Health stocks soared Thursday after the Supreme Court upheld a key provision of President Barack Obama's health care reform, but the broader market fell on worries of a Greek default.
The Dow Jones Industrial Average dropped 75.71 (0.42 percent) to 17,890.36.
The broad-based S&P 500 fell 6.27 (0.30 percent) to 2,102.31, while the tech-rich Nasdaq Composite Index lost 10.22 (0.20 percent) at 5,112.19.
Hospital stocks like HCA Holdings (+8.8 percent) and Tenet Healthcare (+12.2 percent) benefited from the Supreme Court ruling that the federal government has authority to subsidize health insurance by giving tax credits to consumers nationwide.
The provision is a key tenet of the Obama plan, guaranteeing insurance coverage to millions of Americans.
But Greece and its international creditors again failed to break the deadlock in emergency talks, again raising the prospect of a messy Greek debt default at the end of the month.
Health insurers also rose, not only due to the Supreme Court ruling on the Obama plan, but on reports of likely consolidation in the sector.
Health insurer Humana jumped 7.1 percent following a Bloomberg report that it could reach a deal as soon as this weekend to be acquired by industry giant Aetna, which gained 4.0 percent. Anthem and Cigna, which have been seen as possible merger partners in the insurance sector, rose 1.4 percent and 2.4 percent.
IAC/InterActiveCorp jumped 5.1 percent after announcing plans for an inital public offering of The Match Group, which encompasses five online dating programs. The company also said it had promoted Joey Levin, formerly head of search and applications, to chief executive.
Drug company Eli Lilly bolted 3.1 percent higher following a victory in a British patent case that protects the exclusivity of its Alimta vitamin regimen used in cancer treatment.

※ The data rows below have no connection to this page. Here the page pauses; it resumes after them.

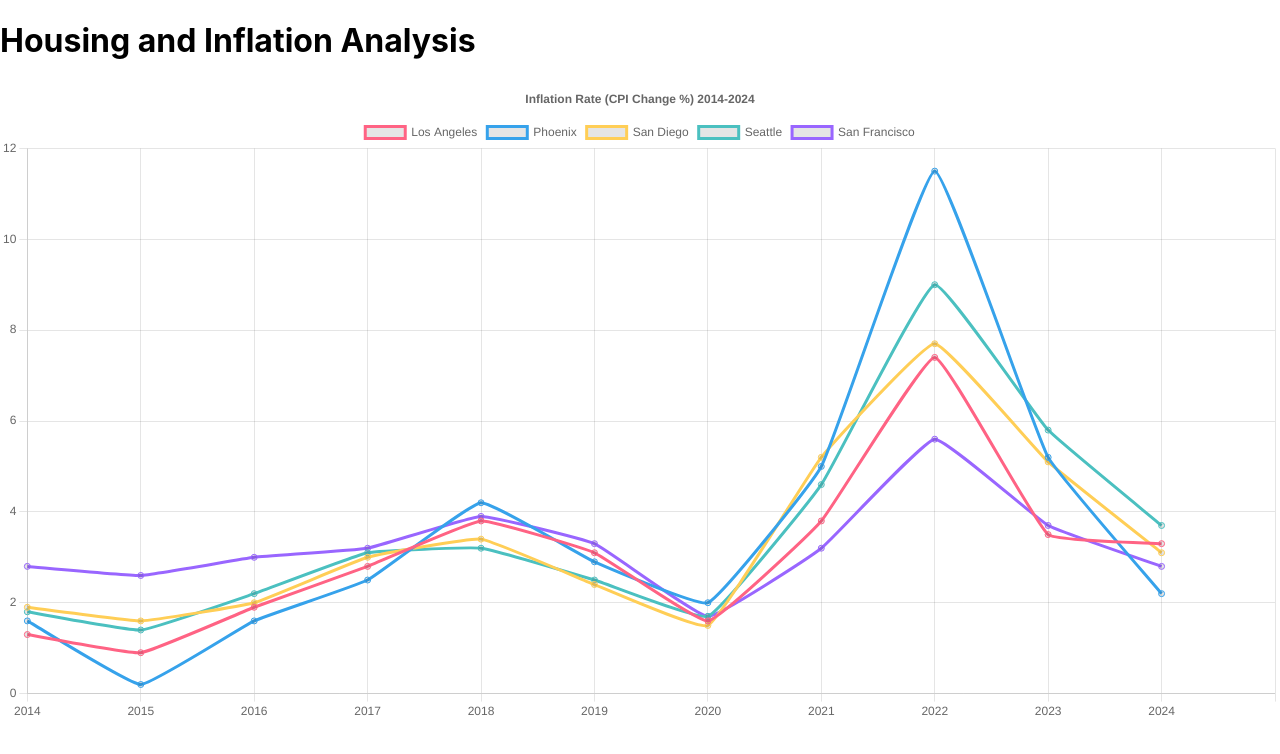
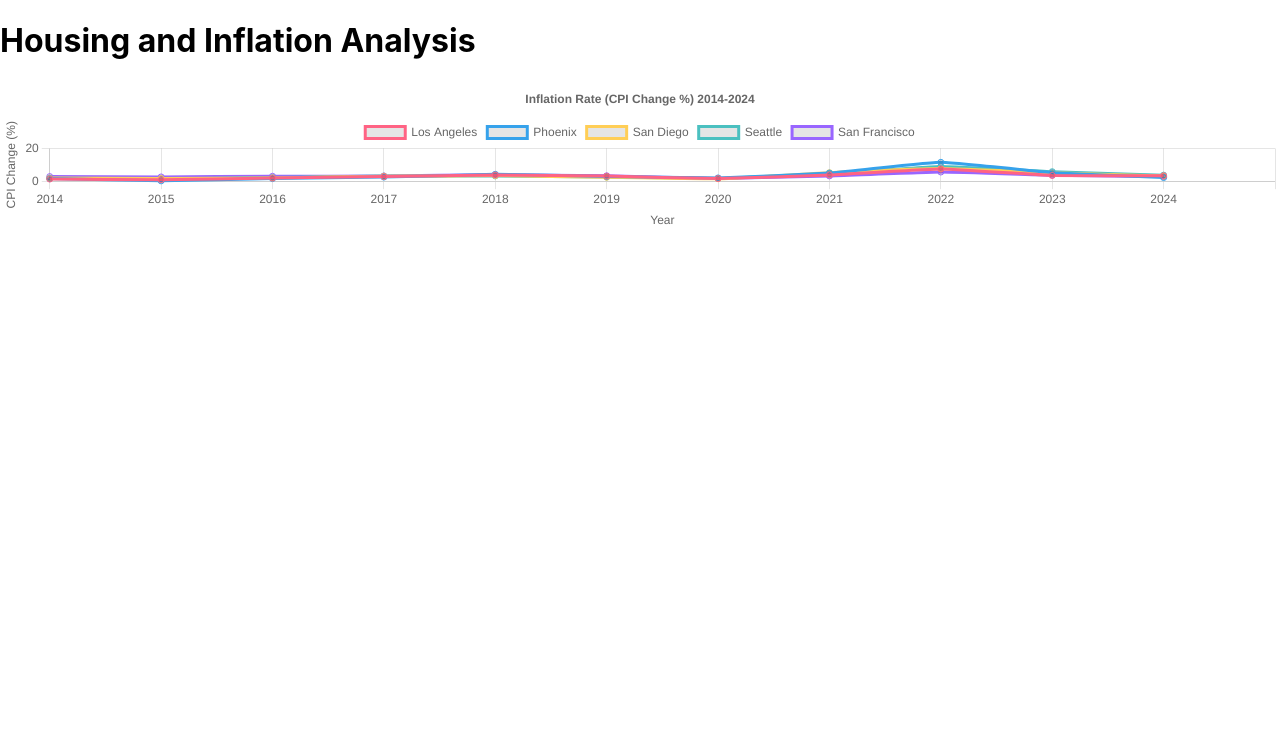
Before and after one commit to NurjahanJ/inflation_housing, a React (Create React App) app: page / in a window 1280 px wide. Shown: the top 754 px of the page. Built offline with nearby package versions, Linux system fonts and the light colour scheme.

Commit message:
added x/y - axis lable title

```diff
--- a/src/LineChart.js
+++ b/src/LineChart.js
@@ -2,7 +2,16 @@
 import React, { useState, useEffect } from 'react';
 import { Line } from 'react-chartjs-2';
 import Papa from 'papaparse';
-import { Chart as ChartJS, CategoryScale, LinearScale, PointElement, LineElement, Title, Tooltip, Legend } from 'chart.js';
+import {
+  Chart as ChartJS,
+  CategoryScale,
+  LinearScale,
+  PointElement,
+  LineElement,
+  Title,
+  Tooltip,
+  Legend
+} from 'chart.js';
 
 // Register Chart.js components
 ChartJS.register(CategoryScale, LinearScale, PointElement, LineElement, Title, Tooltip, Legend);
@@ -18,7 +27,7 @@ const LineChart = () => {
       complete: (results) => {
         const data = results.data;
 
-        // Extract years for x-axis
+        // Extract years for the x-axis
         const years = data.map(row => row['Year']);
 
         // Define the cities and map to the respective CSV columns for CPI Change (inflation rate)
@@ -48,16 +57,35 @@ const LineChart = () => {
     });
   }, []);
 
-  // Chart options
+  // Chart options with axis titles and custom sizing enabled by disabling the default aspect ratio
   const options = {
     responsive: true,
+    maintainAspectRatio: false, // Use the dimensions provided by the container (from index.css)
     plugins: {
       legend: { position: 'top' },
       title: { display: true, text: 'Inflation Rate (CPI Change %) 2014-2024' }
+    },
+    scales: {
+      x: {
+        title: {
+          display: true,
+          text: 'Year'
+        }
+      },
+      y: {
+        title: {
+          display: true,
+          text: 'CPI Change (%)'
+        }
+      }
     }
   };
 
-  return <Line data={chartData} options={options} />;
+  return (
+    <div className="chart-container">
+      <Line data={chartData} options={options} />
+    </div>
+  );
 };
 
 export default LineChart;
```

Bond prices fell. The yield on the 10-year US Treasury rose to 2.40 percent from 2.37 percent Wednesday, while the 30-year advanced to 3.17 percent from 3.15 percent. Bond prices and yields move inversely.